[Front-end code change data]
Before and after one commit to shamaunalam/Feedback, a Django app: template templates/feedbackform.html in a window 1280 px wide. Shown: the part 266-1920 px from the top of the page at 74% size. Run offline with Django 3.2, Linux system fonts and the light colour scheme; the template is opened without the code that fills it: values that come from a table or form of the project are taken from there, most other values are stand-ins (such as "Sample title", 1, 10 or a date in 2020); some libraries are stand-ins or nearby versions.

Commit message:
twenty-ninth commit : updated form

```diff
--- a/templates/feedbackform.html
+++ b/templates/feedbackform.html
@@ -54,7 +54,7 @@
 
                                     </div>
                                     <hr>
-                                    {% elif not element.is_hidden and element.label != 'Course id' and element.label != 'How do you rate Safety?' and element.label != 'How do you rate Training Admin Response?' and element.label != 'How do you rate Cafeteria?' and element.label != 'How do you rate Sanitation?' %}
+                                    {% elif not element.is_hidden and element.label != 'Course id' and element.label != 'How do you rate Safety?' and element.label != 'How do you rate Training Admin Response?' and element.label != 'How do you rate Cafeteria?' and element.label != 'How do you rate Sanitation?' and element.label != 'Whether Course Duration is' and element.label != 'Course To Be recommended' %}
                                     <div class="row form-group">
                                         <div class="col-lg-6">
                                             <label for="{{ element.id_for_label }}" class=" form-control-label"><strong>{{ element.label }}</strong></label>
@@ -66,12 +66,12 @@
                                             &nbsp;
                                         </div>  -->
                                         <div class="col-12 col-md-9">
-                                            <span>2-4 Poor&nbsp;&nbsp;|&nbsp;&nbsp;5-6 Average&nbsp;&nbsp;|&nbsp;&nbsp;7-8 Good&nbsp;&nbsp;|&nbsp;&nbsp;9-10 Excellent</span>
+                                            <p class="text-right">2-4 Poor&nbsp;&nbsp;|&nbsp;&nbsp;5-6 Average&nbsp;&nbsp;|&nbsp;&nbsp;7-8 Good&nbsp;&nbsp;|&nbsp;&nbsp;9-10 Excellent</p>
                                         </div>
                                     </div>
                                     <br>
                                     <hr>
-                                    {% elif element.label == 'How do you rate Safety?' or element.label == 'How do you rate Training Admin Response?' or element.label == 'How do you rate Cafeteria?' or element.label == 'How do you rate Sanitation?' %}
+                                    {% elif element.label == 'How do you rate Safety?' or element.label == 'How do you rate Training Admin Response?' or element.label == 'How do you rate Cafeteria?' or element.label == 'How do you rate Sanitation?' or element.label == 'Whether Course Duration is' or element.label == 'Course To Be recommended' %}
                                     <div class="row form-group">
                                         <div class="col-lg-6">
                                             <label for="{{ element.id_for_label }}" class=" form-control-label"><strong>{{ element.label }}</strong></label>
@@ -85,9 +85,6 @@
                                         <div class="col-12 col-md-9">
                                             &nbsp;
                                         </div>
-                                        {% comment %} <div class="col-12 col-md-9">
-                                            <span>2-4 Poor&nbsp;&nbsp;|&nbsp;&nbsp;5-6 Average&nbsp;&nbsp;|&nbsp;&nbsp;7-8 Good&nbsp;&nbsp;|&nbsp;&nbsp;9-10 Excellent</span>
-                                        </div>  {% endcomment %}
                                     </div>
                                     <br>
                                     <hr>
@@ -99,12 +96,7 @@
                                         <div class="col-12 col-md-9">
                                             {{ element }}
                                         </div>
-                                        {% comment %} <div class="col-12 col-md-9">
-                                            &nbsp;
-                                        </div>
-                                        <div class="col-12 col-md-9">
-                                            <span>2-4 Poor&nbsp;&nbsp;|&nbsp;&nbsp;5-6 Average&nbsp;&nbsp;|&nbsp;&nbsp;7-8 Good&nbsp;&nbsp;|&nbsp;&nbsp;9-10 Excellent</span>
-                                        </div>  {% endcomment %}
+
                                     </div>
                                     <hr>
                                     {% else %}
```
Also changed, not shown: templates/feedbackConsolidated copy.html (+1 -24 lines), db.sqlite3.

THE TASK: Your answer should consist of all lines above that include the string "feedbackform".

TASK RESPONSE:
Before and after one commit to shamaunalam/Feedback, a Django app: template templates/feedbackform.html in a window 1280 px wide. Shown: the part 266-1920 px from the top of the page at 74% size. Run offline with Django 3.2, Linux system fonts and the light colour scheme; the template is opened without the code that fills it: values that come from a table or form of the project are taken from there, most other values are stand-ins (such as "Sample title", 1, 10 or a date in 2020); some libraries are stand-ins or nearby versions.
--- a/templates/feedbackform.html
+++ b/templates/feedbackform.html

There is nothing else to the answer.